Is My Child a Good Candidate for Braces? Talk to Family Dentists About Tooth Straightening Options
One of the most important hygiene routines to establish at a young age is proper tooth cleaning and care: finding a family dentist is essential for families with young children and also for adults of any age. Taking the time to properly care for teeth can help prevent cavities and the need for cosmetic dentistry; of course, even children with a perfect record of tooth care may eventually need to get braces.
Before going to get braces, children should understand that if they do not take excellent care of their teeth while the braces are on, they could cause damage to their teeth. Dental services for misaligned teeth can help teens gain confidence, and there some options in addition to traditional metal braces.
Newer teeth straightening technology relies upon “aligners,” which are similar to traditional clear plastic retainers. Slowly, teeth are realigned through a progression of clear aligners, and every two weeks patients begin to wear a new aligner. Talking to a family dentist is important to determine if children, teens, or adults could benefit from this method of tooth realignment.
What dental patients may not realize is that even small gaps between teeth could increase their risk of gum disease, and that inflamed gums could either be a signal that teeth are too close together or spaced too far apart. Either way, consulting with a family dentist about gum health and other general dentistry issues in advance of getting metal braces or plastic tooth alignment is recommended.
Children may do better with alternatives to traditional metal braces: although most older teens are ready to take care of their braces themselves, younger children may not realize that they need to brush more frequently and with much more care. Food can easily get stuck in metal braces, and children may not understand that as food sits on their teeth, it can rot, causing significant damage over time. Parents do not want their children to spend years wearing metal braces on their teeth, only to remove them and realize that their children are candidates for cosmetic dentistry due to poor tooth care.
Adults consistently report that they think having an attractive smile can help them, both socially and at work. About nine out of every 10 women who responded to a recent survey indicated that they did not like the look of their smile in their wedding photos and that they wanted to make their teeth brighter and straighter. Americans spend more than $1 billion every year on products designed to whiten their teeth, but may find that their family dentist would like them to come in for a professional tooth cleaning session before they begin the whitening process.
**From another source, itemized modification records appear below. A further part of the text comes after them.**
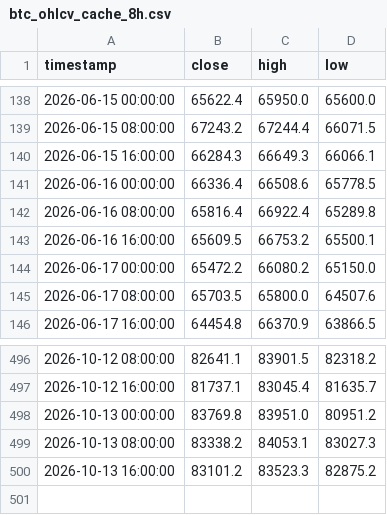
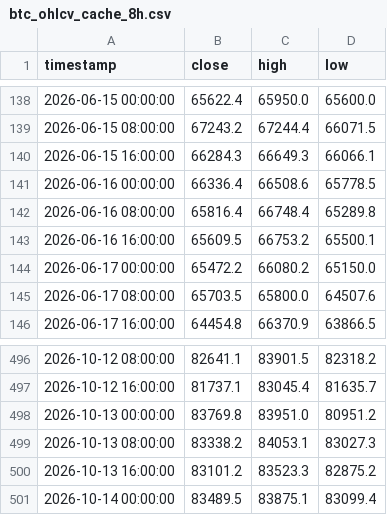
Before and after one commit to jwhinds74/btc-risk-bands, a CSV file: btc_ohlcv_cache_8h.csv, drawn as a sheet; only a part is shown, gaps mark what is left out.

```diff
--- a/btc_ohlcv_cache_8h.csv
+++ b/btc_ohlcv_cache_8h.csv
@@ -141,3 +141,3 @@ timestamp,close,high,low
 2026-06-16 00:00:00,66336.4,66508.6,65778.5
-2026-06-16 08:00:00,65816.4,66922.4,65289.8
+2026-06-16 08:00:00,65816.4,66748.4,65289.8
 2026-06-16 16:00:00,65609.5,66753.2,65500.1
@@ -500 +500,2 @@ timestamp,close,high,low
 2026-10-13 16:00:00,83101.2,83523.3,82875.2
+2026-10-14 00:00:00,83489.5,83875.1,83099.4
```
Also changed, not shown: monitoring/health_log_8h.csv, 2 other files.
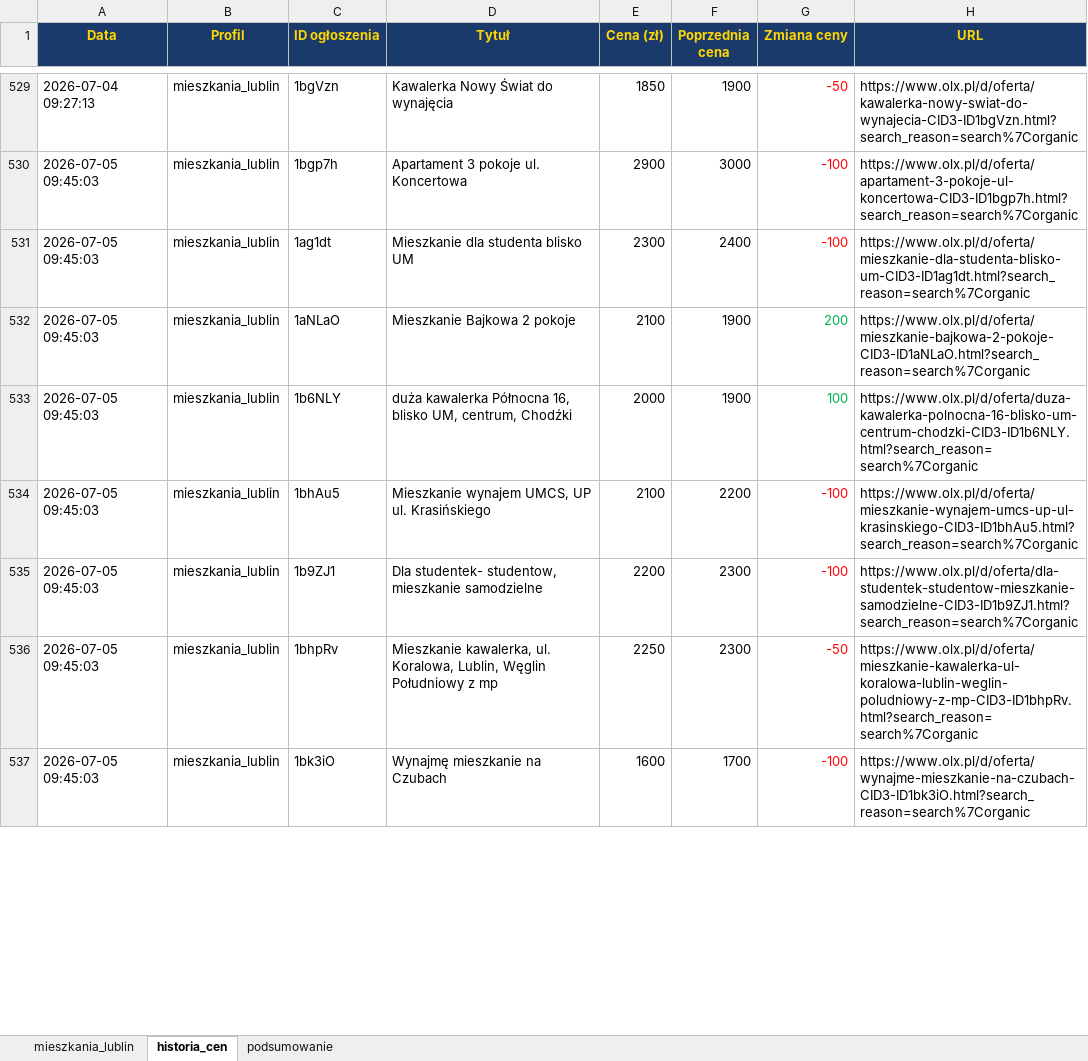
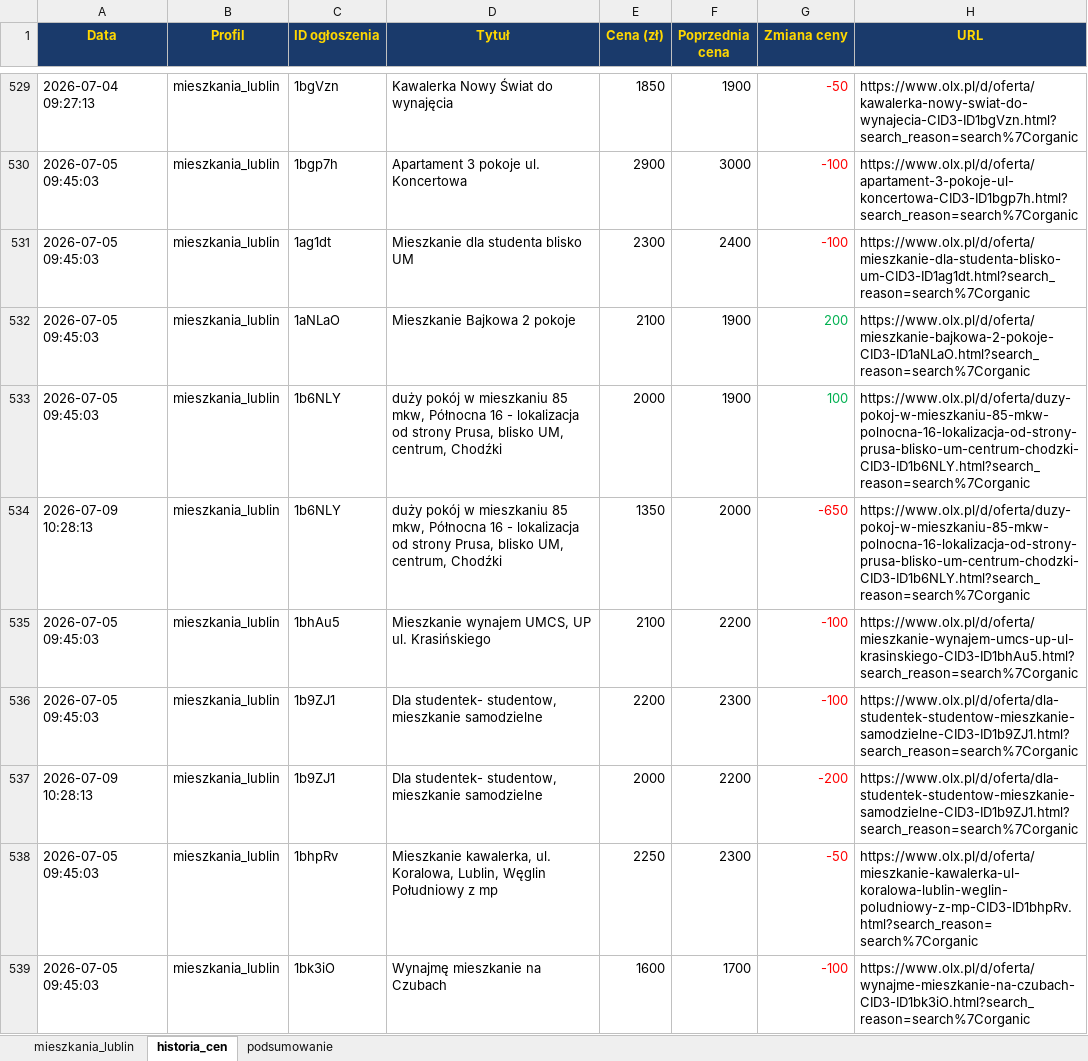
Before and after one commit to Bonaventura-EW/SZPERACZ-MIESZKANIOWY, an Excel workbook: data/szperacz_mieszkaniowy.xlsx, sheet historia_cen, drawn as a sheet; only a part is shown, gaps mark what is left out; values as stored, in another font and other column widths than the file's, no borders; the diff covers the shown part only; the diff names each change by its address in the sheet, - before the commit and + after, or states it on an @@ line.

```diff
--- a/data/szperacz_mieszkaniowy.xlsx (sheet historia_cen)
+++ b/data/szperacz_mieszkaniowy.xlsx (sheet historia_cen)
-D533 (Tytuł): duża kawalerka Północna 16, blisko UM,…
+D533 (Tytuł): duży pokój w mieszkaniu 85 mkw, Północna 16 - lokalizacja od strony Prusa, blisko UM,…
-H533 (URL): https://www.olx.pl/d/oferta/duza-kawalerka-polnocna-16-blisko-um-centrum-chodzki-CID3-ID1b6NLY.html?search_reason=search%7Corganic
+H533 (URL): https://www.olx.pl/d/oferta/duzy-pokoj-w-mieszkaniu-85-mkw-polnocna-16-lokalizacja-od-strony-prusa-blisko-um-centrum-chodzki-CID3-ID1b6NLY.html?search_reason=search%7Corganic
+row 534: 2026-07-09 10:28:13 | mieszkania_lublin | 1b6NLY | duży pokój w mieszkaniu 85 mkw, Północna 16 - lokalizacja od strony Prusa, blisko UM, centrum, Chodźki | 1350 | 2000 | -650 | https://www.olx.pl/d/oferta/duzy-pokoj-w-mieszkaniu-85-mkw-polnocna-16-lokalizacja-od-strony-prusa-blisko-um-centrum-chodzki-CID3-ID1b6NLY.html?search_reason=search%7Corganic
+row 537: 2026-07-09 10:28:13 | mieszkania_lublin | 1b9ZJ1 | Dla studentek- studentow, mieszkanie samodzielne | 2000 | 2200 | -200 | https://www.olx.pl/d/oferta/dla-studentek-studentow-mieszkanie-samodzielne-CID3-ID1b9ZJ1.html?search_reason=search%7Corganic
```
Also changed, not shown: 5 added rows and 61 edited cells elsewhere in this sheet, sheet mieszkania_lublin, sheet podsumowanie, 4 other files.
Does a white smile really make a difference at work? Having the confidence that comes from an attractive smile can allow people to be more productive and creative at work. About 20% of all American adults report that they try to hide their smiles when they are asked to be in a photograph, and while employers may not specifically be looking for workers with perfect teeth, they may notice a difference in job seekers who are friendly and willing to smile during interviews.
A family dentist should be able to talk to parents about what is best for their children’s tooth straightening and cleaning needs. Sometimes, in advance of braces or newer clear “aligners,” children need to have cavities repaired or damaged teeth removed. Being prepared to take proper care of their teeth can help parents rest assured that they are making a positive investment in their children’s health, and perhaps even giving them the tools they need to be successful in their relationships and at work in the future.